[[ SUPPLIED ENTRIES, beginning ]]

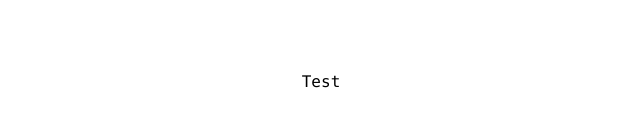
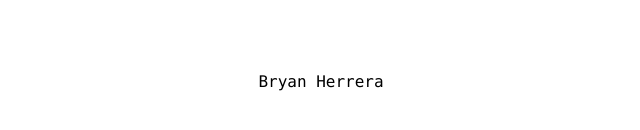
Before and after one commit to Bryan-Herrera-DEV/Bryan-Herrera-Portfolio-V5, a Next.js app: page / in a window 1280 px wide. Shown: the part 318-448 px from the top of the page, without its empty margins (319-959 px from the left). Built offline with nearby package versions, Linux system fonts and the light colour scheme.

Commit message:
feat: agrega wrapper de dark theme

```diff
--- a/package.json
+++ b/package.json
@@ -14,6 +14,7 @@
     "geist": "^1.2.0",
     "lucide-react": "^0.306.0",
     "next": "14.0.4",
+    "next-themes": "^0.2.1",
     "react": "^18",
     "react-dom": "^18",
     "tailwind-merge": "^2.2.0",
--- a/src/app/layout.tsx
+++ b/src/app/layout.tsx
@@ -3,6 +3,7 @@ import { Metadata } from "next";
 import { GeistSans } from "geist/font/sans";
 import { GeistMono } from "geist/font/mono";
 import { Inter } from "next/font/google";
+import { ThemeWrapper } from "@/components/atoms/theme-wrapper";
 
 const inter = Inter({ subsets: ["latin"] });
 
@@ -19,7 +20,14 @@ export default function RootLayout({
   return (
     <html lang="es" suppressHydrationWarning>
       <body className={`${GeistSans.variable} ${GeistMono.variable} font-mono`}>
-        {children}
+        <ThemeWrapper
+          attribute="class"
+          defaultTheme="system"
+          enableSystem
+          disableTransitionOnChange
+        >
+          {children}
+        </ThemeWrapper>
       </body>
     </html>
   );
--- a/src/app/page.tsx
+++ b/src/app/page.tsx
@@ -2,6 +2,6 @@ import Image from 'next/image'
 
 export default function Home() {
   return (
-    <p>Test</p>
+    <p>Bryan Herrera</p>
   )
 }
--- /dev/null
+++ b/src/components/atoms/theme-wrapper.tsx
@@ -0,0 +1,13 @@
+"use client";
+
+import { FC, ReactNode } from "react";
+import { ThemeProvider as NextThemesProvider } from "next-themes";
+import { type ThemeProviderProps } from "next-themes/dist/types";
+
+interface ThemeWrapperProps extends ThemeProviderProps {
+  children: ReactNode;
+}
+
+export const ThemeWrapper: FC<ThemeWrapperProps> = ({ children, ...props }) => {
+  return <NextThemesProvider {...props}>{children}</NextThemesProvider>;
+};
```
Also changed, not shown: 1 other file (tests, documents, lock files or other folders).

[[ SUPPLIED ENTRIES, end ]]

## TRY IT
Copy out every line of the records that the string "children" appears in.

## EXERCISE OUTPUT
-        {children}
+          {children}
+  children: ReactNode;
+export const ThemeWrapper: FC<ThemeWrapperProps> = ({ children, ...props }) => {
+  return <NextThemesProvider {...props}>{children}</NextThemesProvider>;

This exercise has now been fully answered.